Transportation and infrastructure problems in America have become a continuous problem these days. Local governments continue to invest in upgrading the roads and highways, but never quite seem to catch up to the fast-growing populations. By the time the road improvements are completed, which can take years, the congestion problem has outgrown the improvements. One proposed solution trending these days is use of high speed transportation systems which claim to transport people hundreds of miles in minutes as well as being a sustainable design solution.
An ultra-fast “Hyperloop” train designed by billionaire entrepreneur Elon Musk, CEO of Tesla Motors and Space X, has gained traction in California for further testing. He is proposing a high-speed transportation system that could shuttle people between Los Angeles and San Francisco in only 30 minutes. This Hyperloop would transport passengers in floating pods inside low-pressure tubes at speeds of more than 750 mph by the use of magnets for propulsion and relying on compressed air for lift. Testing is ongoing and there are concerns that the track precision and fragile nature of the tubes are challenging to maintain, especially in an earthquake prone state as California. If these hurdles can be overcome, than the Hyperloop has the potential to be a faster, cheaper and more energy efficient form of travel than planes, trains or buses its proponents say.
Another high-speed transportation system is being proposed in Texas bridging the cities Dallas with Houston for what they call “Super Commuters.” People that commute long distances between different cities, usually by air. The private company, Texas Central Partners, LLC has being working with local and state jurisdictions as well as local land owners to allow this high speed rail system to be constructed. They are projecting a travel time of less than 90 minutes with shorter departure windows of every 30 minutes during peak periods each day. They are claiming the high-speed train consumes 1/8th less energy per seat and expends 1/12th carbon dioxide than a Boeing B777-200.
However, skeptics are not yet convinced that high-speed rail systems in general are the answer to our transportation woes.

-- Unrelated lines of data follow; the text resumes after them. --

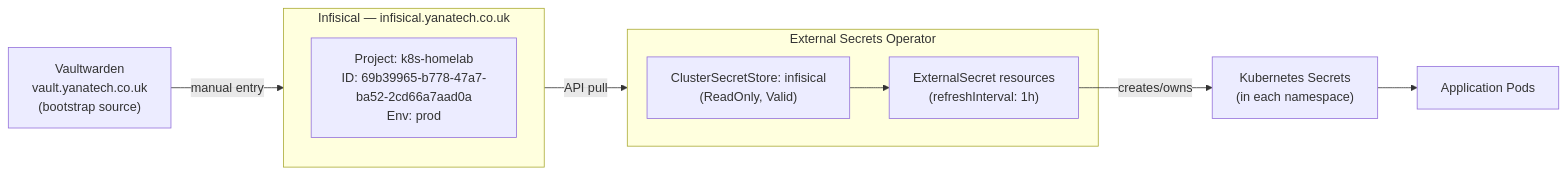
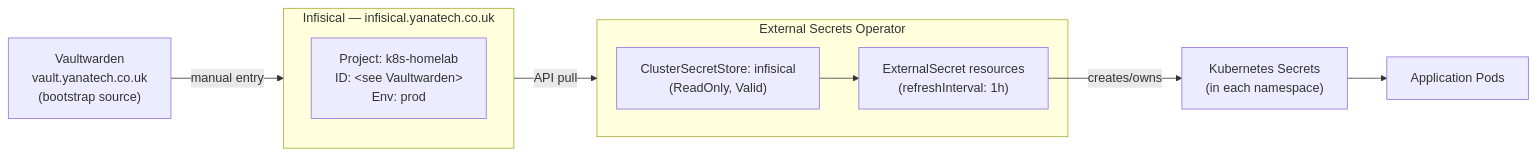
The seventh of 13 diagrams in README.md (akann/k8s-apps), drawn with Mermaid before and after one commit. The commit also changed other lines of this file and 1 other file, not shown here.

Commit message:
docs: redact Infisical project ID and Ceph cluster ID
Both IDs replaced with <see Vaultwarden> — no operational value
in public docs, store in vault.yanatech.co.uk.

````diff
--- a/README.md
+++ b/README.md
@@ -330,19 +330,19 @@
 ```mermaid
 graph LR
     Vaultwarden["Vaultwarden<br/>vault.yanatech.co.uk<br/>(bootstrap source)"] -->|"manual entry"| Infisical
 
     subgraph Infisical["Infisical — infisical.yanatech.co.uk"]
-        Project["Project: k8s-homelab<br/>ID: 69b39965-b778-47a7-ba52-2cd66a7aad0a<br/>Env: prod"]
+        Project["Project: k8s-homelab<br/>ID: &lt;see Vaultwarden&gt;<br/>Env: prod"]
     end
 
     Infisical -->|"API pull"| ESO
 
     subgraph ESO["External Secrets Operator"]
         CSS["ClusterSecretStore: infisical<br/>(ReadOnly, Valid)"]
         ES["ExternalSecret resources<br/>(refreshInterval: 1h)"]
         CSS --> ES
     end
 
     ES -->|"creates/owns"| K8sSecret["Kubernetes Secrets<br/>(in each namespace)"]
     K8sSecret --> Pods["Application Pods"]
 ```
````
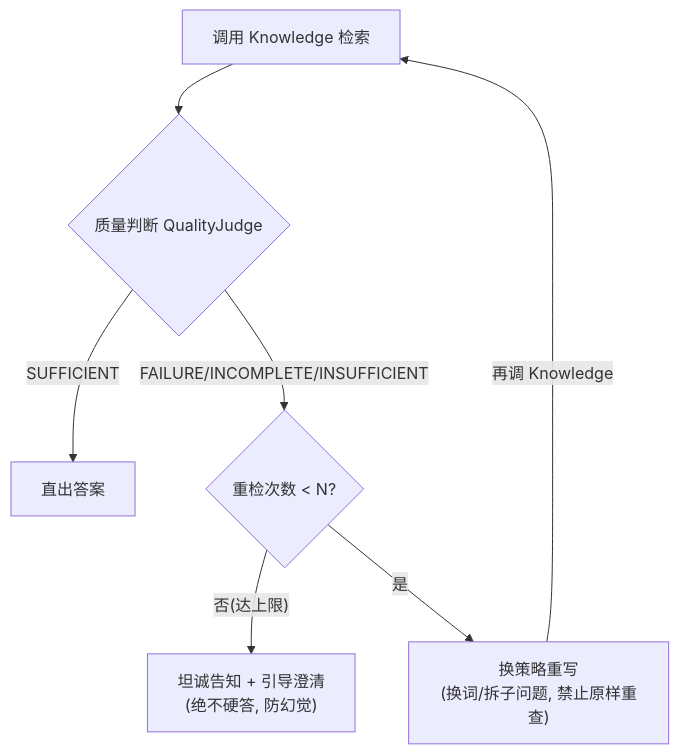
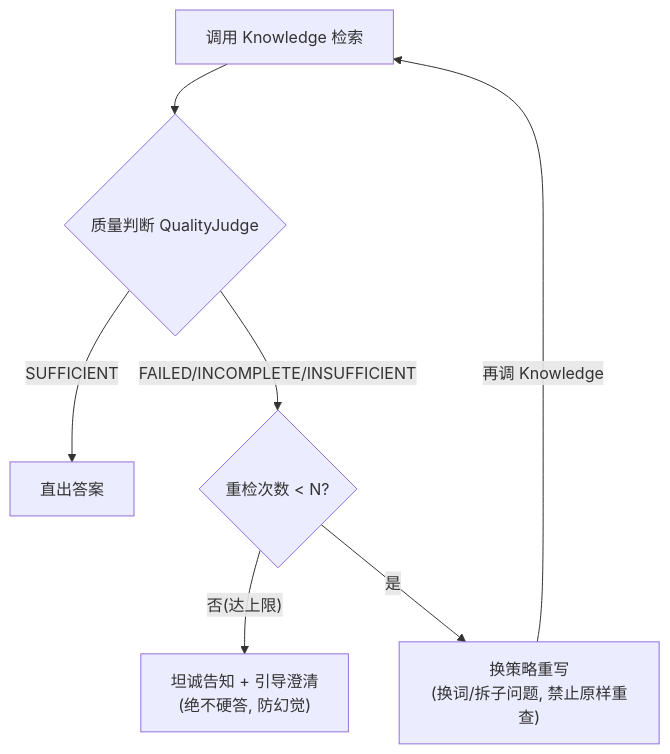
One commit to liyunyi-gif/Xiaomi-Shopping-Agent changed the third of 6 diagrams in doc/主Agent-技术架构.md. Above: the diagram before and after it, drawn with Mermaid. The commit also changed other lines of this file and 19 other files, not shown here.

````diff
--- a/doc/主Agent-技术架构.md
+++ b/doc/主Agent-技术架构.md
@@ -212,9 +223,9 @@
 ```mermaid
 graph TD
     START["调用 Knowledge 检索"] --> J{"质量判断 QualityJudge"}
     J -- "SUFFICIENT" --> OUT["直出答案"]
-    J -- "FAILURE/INCOMPLETE/INSUFFICIENT" --> C{"重检次数 &lt; N?"}
+    J -- "FAILED/INCOMPLETE/INSUFFICIENT" --> C{"重检次数 &lt; N?"}
     C -- "否(达上限)" --> GIVEUP["坦诚告知 + 引导澄清<br/>(绝不硬答, 防幻觉)"]
     C -- "是" --> RW["换策略重写<br/>(换词/拆子问题, 禁止原样重查)"]
     RW -->|再调 Knowledge| START
 ```
````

The price tag for these systems can be very high and the maintenance even more. Safety will always be a concern especially when traveling at speeds up to 200 mph. Even if high-speed railways are utilized, some believe that this solution is not going to really address the big problems with our congested highways and airways.
Travel congestion is not going away anytime soon and will need to be continuously scrutinized and improved upon. Road and travel routes are aspects that influence architecture and urban planning tremendously. More and more future concepts are being proposed that would greatly reduce the need of the car in congested urban areas. While high-speed railway systems are not necessary the complete solution, they are another innovative tool that can strategically lessen the burden that affects us all.